- _Exercise brief_:
If pictures are present, leave them out, and copy the data word for word.

[Front-end code change data]

==========

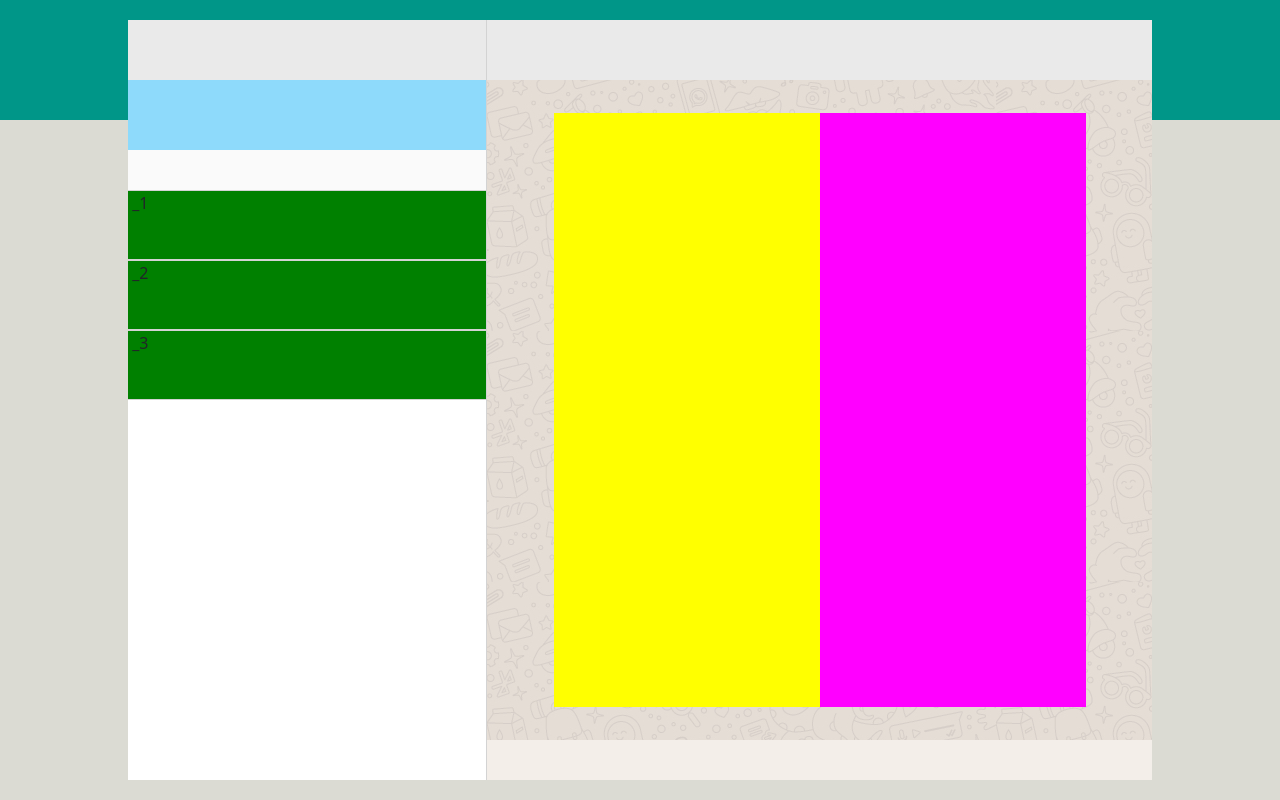
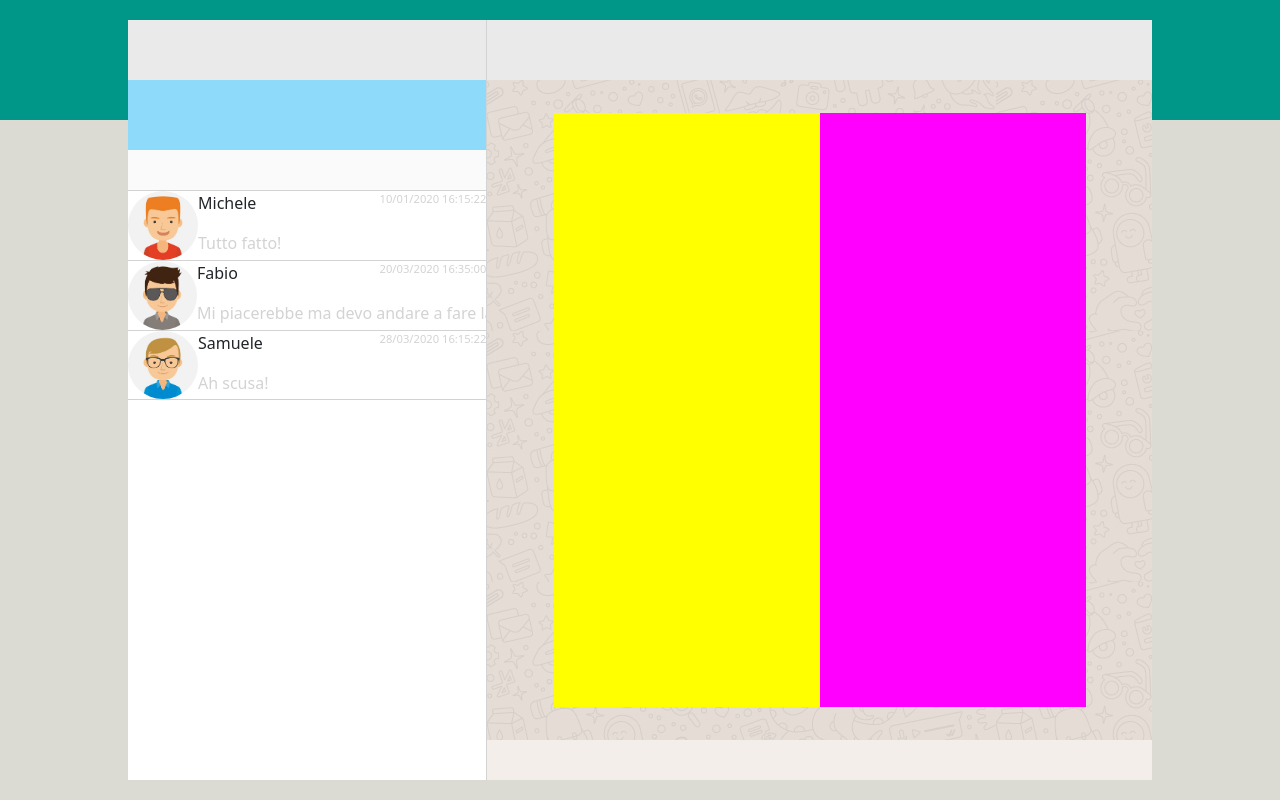
Before and after one commit to PalumboAndrea/vue-boolzapp, a plain HTML site: page index.html in a window 1280 px wide. Drawn offline with nearby package versions, Linux system fonts and the light colour scheme.

Commit message:
add contact list

```diff
--- a/css/style.css
+++ b/css/style.css
@@ -73,11 +73,36 @@ ul{
 }
 
 .contact{
-    background-color: green;
     height: var(--contact-height);
     width: 100%;
     border-top: 1px solid lightgrey;
+    display: flex;
+    position: relative;
+}
+
+.contact:last-child{
     border-bottom: 1px solid lightgrey;
+}
+
+.contact img{
+    height: 100%;
+    width: 70px;
+    border-radius: 50%;
+}
+
+.last-message{
+    color: lightgrey;
+    white-space: nowrap;
+    overflow: hidden;
+    text-overflow: ellipsis;
+}
+
+.time{
+    font-size: 0.7rem;
+    color: lightgrey;
+    position: absolute;
+    top: 0;
+    right: 0;
 }
 
 /* chat part */
--- a/index.html
+++ b/index.html
@@ -38,8 +38,20 @@
                             </div>
                             <ul class="chat-list">
                                 <li class="contact" v-for="(element, index) in contacts">
-                                    <img src="./img/avatar${element.avatar}.jpg" alt="">
-                                   {{element.avatar}}
+                                    <img :src="'./img/avatar' + element.avatar + '.jpg'" alt="">
+                                    <div>
+                                        <p class="contact-name">
+                                            {{element.name}}
+                                        </p>
+                                        <p class="last-message">
+                                            {{element.messages[element.messages.length - 1].message}}
+                                        </p>
+                                        <span class="time">
+                                            {{element.messages[element.messages.length - 1].date}}
+                                        </span>
+                                    </div>
+
+
 
                                 </li>
                             </ul>
```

==========

- _Result of the exercise_:
Before and after one commit to PalumboAndrea/vue-boolzapp, a plain HTML site: page index.html in a window 1280 px wide. Drawn offline with nearby package versions, Linux system fonts and the light colour scheme.

Commit message:
add contact list

```diff
--- a/css/style.css
+++ b/css/style.css
@@ -73,11 +73,36 @@ ul{
 }
 
 .contact{
-    background-color: green;
     height: var(--contact-height);
     width: 100%;
     border-top: 1px solid lightgrey;
+    display: flex;
+    position: relative;
+}
+
+.contact:last-child{
     border-bottom: 1px solid lightgrey;
+}
+
+.contact img{
+    height: 100%;
+    width: 70px;
+    border-radius: 50%;
+}
+
+.last-message{
+    color: lightgrey;
+    white-space: nowrap;
+    overflow: hidden;
+    text-overflow: ellipsis;
+}
+
+.time{
+    font-size: 0.7rem;
+    color: lightgrey;
+    position: absolute;
+    top: 0;
+    right: 0;
 }
 
 /* chat part */
--- a/index.html
+++ b/index.html
@@ -38,8 +38,20 @@
                             </div>
                             <ul class="chat-list">
                                 <li class="contact" v-for="(element, index) in contacts">
-                                    <img src="./img/avatar${element.avatar}.jpg" alt="">
-                                   {{element.avatar}}
+                                    <img :src="'./img/avatar' + element.avatar + '.jpg'" alt="">
+                                    <div>
+                                        <p class="contact-name">
+                                            {{element.name}}
+                                        </p>
+                                        <p class="last-message">
+                                            {{element.messages[element.messages.length - 1].message}}
+                                        </p>
+                                        <span class="time">
+                                            {{element.messages[element.messages.length - 1].date}}
+                                        </span>
+                                    </div>
+
+
 
                                 </li>
                             </ul>
```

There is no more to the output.